Over on the shop site we run for magCulture there’s a unique publication on offer. Called My Favo(u)rite Magazine, it’s a one off where 88 ‘people who make magazines’ choose their favourite-ever single copy of a magazine. It’s been produced to raise funds for Bob Newman.

There’s an entry by Richard Turley, the creative director of BloombergBusinessWeek that encapsulates why people love printed magazines. A colleague of his had stumbled across an old title from 1971 and absolutely loved what he’d found. After they’d both looked at it and talked about it for a while Turley’s colleague said “Sadly, no one will ever stumble upon an old iPad app.”

“That tiny sentence was both a kick in the teeth and an awakening. That tiny sentence made me want to fight for magazines – for print – harder than ever…Because the magazine legacy that we’ve all inherited is too rich, too brilliant, too important to shrug off.

We can’t let print drift into irrelevance on our watch.”



‘The next big thing’ that never was

The news that Zinio might be up for sale is interesting, as is the $50-100 million price tag.

Without knowing the financials it’s hard to know whether this figure is realistic, or a bit of kite-flying by the sellers, but I’d be surprised if the business was worth this much. In November last year it raised $20 million of new funding, but there’s a lack of transparency on why they wanted this, what they’ve done with it and how much is left.

Zinio is a classic example of the advantages and the perils of being the first into a market; it is by far the biggest player with by far the biggest range of magazines, but its structure and business model is geared towards it having a near-monopoly and for it to have achieved exponential growth. It obviously wanted to do for magazines what Amazon had done for books, but it has never come close. (more…)

VAT and digital products (contain your excitement)

If you haven’t already read Patrick Smith’s piece for Media Briefing on VAT for digital products, then you should. How the HMRC applies its VAT rules has the potential to leave publishing companies with large unexpected costs.

Basically, print product is zero-rated for VAT (not ’exempt’ – more on that later) which means that publishers are not collecting tax on copy sales and subscriptions. Digital product is VATable at 20% (for goods serviced from the UK) so any app sales, paywall charges, online subscriptions etc should have VAT applied.

(There is discussion among publishers as to whether digital facsimile editions incur VAT. Zinio add the tax onto its customer charges, others don’t. My belief is that these sales are VATable, but you’d be well advised to try to find a definitive answer.)

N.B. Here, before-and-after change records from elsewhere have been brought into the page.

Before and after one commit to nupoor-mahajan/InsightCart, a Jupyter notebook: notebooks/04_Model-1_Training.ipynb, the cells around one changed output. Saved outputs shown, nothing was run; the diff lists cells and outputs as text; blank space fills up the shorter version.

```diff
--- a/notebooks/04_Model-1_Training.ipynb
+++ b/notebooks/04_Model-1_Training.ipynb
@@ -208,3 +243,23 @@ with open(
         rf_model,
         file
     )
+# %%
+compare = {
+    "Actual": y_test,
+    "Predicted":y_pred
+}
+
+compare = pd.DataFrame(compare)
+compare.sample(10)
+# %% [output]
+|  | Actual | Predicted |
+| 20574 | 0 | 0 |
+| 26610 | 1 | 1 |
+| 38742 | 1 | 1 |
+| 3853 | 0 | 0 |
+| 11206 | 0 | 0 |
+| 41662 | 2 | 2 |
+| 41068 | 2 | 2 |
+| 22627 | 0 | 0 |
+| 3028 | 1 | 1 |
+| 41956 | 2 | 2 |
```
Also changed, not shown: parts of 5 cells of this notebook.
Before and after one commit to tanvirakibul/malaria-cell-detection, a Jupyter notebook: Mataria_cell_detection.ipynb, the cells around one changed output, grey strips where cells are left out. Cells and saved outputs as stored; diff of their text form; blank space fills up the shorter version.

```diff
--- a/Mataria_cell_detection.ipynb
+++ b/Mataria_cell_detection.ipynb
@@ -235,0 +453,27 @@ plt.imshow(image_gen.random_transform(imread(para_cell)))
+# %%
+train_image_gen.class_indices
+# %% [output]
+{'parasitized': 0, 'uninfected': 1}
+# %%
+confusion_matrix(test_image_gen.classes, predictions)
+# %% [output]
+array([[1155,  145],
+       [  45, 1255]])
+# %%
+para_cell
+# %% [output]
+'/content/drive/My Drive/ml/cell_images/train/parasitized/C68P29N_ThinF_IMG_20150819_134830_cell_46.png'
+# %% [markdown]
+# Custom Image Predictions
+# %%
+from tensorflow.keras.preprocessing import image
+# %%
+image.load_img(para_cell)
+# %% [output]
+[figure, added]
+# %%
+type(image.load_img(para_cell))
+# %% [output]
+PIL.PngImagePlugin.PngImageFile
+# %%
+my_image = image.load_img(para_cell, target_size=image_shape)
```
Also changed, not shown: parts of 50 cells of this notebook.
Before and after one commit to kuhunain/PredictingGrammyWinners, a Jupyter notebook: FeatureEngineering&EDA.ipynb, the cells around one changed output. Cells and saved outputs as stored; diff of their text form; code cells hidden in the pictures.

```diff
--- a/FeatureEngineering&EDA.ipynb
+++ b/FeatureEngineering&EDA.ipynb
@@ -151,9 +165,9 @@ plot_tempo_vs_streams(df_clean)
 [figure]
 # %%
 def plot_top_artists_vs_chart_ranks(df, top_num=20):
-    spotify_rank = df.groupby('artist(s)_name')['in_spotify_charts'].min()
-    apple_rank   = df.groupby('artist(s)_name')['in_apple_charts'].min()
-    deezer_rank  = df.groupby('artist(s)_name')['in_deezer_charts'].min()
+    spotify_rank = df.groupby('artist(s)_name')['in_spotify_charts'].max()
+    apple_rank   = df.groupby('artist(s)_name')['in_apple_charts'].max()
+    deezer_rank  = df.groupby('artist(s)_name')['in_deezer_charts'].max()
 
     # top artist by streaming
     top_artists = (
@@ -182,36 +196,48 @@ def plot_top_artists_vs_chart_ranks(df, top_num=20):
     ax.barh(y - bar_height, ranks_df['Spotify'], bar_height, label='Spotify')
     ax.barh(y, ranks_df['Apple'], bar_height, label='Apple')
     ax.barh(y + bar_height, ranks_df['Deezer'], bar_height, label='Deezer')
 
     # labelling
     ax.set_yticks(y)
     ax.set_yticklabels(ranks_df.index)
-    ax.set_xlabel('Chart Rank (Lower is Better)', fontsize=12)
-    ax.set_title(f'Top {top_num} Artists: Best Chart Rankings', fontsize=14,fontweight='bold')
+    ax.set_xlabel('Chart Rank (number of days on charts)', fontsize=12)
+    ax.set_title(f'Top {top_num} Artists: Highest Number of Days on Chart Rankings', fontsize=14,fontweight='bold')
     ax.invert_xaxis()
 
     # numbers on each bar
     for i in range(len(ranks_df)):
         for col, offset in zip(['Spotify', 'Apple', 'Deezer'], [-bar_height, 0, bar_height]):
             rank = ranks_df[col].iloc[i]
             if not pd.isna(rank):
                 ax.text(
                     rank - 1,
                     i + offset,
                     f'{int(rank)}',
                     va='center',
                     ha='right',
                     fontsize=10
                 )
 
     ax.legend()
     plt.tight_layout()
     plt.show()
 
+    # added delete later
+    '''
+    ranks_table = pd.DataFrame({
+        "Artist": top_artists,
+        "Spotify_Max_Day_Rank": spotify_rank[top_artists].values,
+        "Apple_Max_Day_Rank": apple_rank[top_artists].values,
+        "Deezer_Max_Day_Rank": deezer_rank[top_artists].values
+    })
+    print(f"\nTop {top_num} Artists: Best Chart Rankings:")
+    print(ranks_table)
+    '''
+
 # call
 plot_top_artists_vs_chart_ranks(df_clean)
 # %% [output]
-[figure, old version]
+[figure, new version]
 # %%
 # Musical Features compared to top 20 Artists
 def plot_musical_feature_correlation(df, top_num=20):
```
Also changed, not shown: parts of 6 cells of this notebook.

As Patrick points out, the big issue comes over the bundling of print and digital subs – basically, the digital part of the sub incurs VAT, which you must specify and